RNA - The letter, addressed to EU foreign policy chief Federica Mogherini and sent to The Guardian newspaper to publish, was signed by 25 former foreign ministers, six former prime ministers and two ex-NATO secretary generals.
The letter comes as US President Donald Trump prepares to unveil his administration's plan – dubbed “the deal of the century” – on the Israeli-Palestinian conflict.
“It is time for Europe to stand by our principled parameters for peace in Israel-Palestine,” read the letter, calling for a solution that guarantees a separate and fully sovereign state of Palestine.
“We are convinced that a plan that reduces Palestinian statehood to an entity devoid of sovereignty, territorial contiguity and economic viability would severely compound the failure of previous peace-making efforts,” the former officials said.
They also criticized the Trump administration for its “disturbing indifference” to the expansion of illegal settlements, which are backed by Israel’s recently re-elected Prime Minister Benjamin Netanyahu.
“Unfortunately, the current US administration has departed from longstanding US policy,” the letter added, criticizing Trump’s 2017 recognition of “only one side’s claims to Jerusalem [al-Quds].”
The so-called deal, a backchannel plan to allegedly reach a peace settlement between Israel and the Palestinians, was proposed by the US administration in late 2017. Although the plan has not been released, leaks signal it will consist of the same tried and failed ideas.

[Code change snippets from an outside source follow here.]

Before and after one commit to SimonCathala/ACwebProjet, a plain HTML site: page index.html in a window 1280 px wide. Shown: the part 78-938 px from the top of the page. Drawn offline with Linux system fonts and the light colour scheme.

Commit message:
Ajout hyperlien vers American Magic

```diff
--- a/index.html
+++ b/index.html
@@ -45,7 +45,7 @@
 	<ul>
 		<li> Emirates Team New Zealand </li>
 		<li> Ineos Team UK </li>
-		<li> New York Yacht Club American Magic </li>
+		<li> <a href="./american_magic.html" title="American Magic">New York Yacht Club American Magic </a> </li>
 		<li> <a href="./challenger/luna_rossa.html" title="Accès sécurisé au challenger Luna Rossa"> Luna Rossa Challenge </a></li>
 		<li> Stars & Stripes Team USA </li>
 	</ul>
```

Palestinians believe that the deal suggests building their own Jerusalem al-Quds from areas surrounding the existing city and forget about the historic place. They also believe that the US-drafted plan calls for keeping borders and security under Israeli control, while it keeps Israeli settlements’ final borders to be discussed in later negotiations.

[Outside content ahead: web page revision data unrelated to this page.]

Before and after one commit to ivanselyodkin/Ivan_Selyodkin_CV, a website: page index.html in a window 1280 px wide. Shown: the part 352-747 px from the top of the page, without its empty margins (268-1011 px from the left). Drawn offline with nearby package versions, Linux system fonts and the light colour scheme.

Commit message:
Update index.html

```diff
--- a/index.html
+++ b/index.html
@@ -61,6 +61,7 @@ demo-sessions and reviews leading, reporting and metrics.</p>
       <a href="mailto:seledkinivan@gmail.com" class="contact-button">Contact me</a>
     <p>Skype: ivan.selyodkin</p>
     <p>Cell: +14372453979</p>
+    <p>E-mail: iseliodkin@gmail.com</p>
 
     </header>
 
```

Trump’s son-in-law and senior adviser Jared Kushner has made regional tours over the past two years to secretly win support for the plan.
The prospect of peace between Israelis and Palestinians was dealt a major blow in December 2017, when Trump recognized Jerusalem al-Quds as the “capital” of Israel.
He also moved the American embassy from Tel Aviv to the occupied city in mid-May 2018, in what appeared to be an intentional coincidence with the 70th anniversary of Nakba Day (Day of Catastrophe). The occasion marks the expulsion by Israel of Palestinians from their motherland.
In 1948, when Israel declared its existence, some 700,000 Palestinians were driven out of their homes and scattered across refugee camps in the occupied West Bank, the Gaza Strip and neighboring countries.
Angered by Trump’s contentious move, Palestinian President Mahmoud Abbas boycotted the US administration, saying Washington was no longer qualified to serve as the sole mediator in the decades-long conflict with Israel, and that an international mechanism needed to be devised to replace the US in the so-called peace process.
Abbas has already rejected the initiative, calling it “the slap of the century”, because it is said to be hugely in favor of the Israeli regime.
Palestinians want the resolution of the conflict with Tel Aviv based on the so-called two-state solution along the pre-1967 boundaries. However, the Israeli officials insist on maintaining the occupation of Palestinian territories.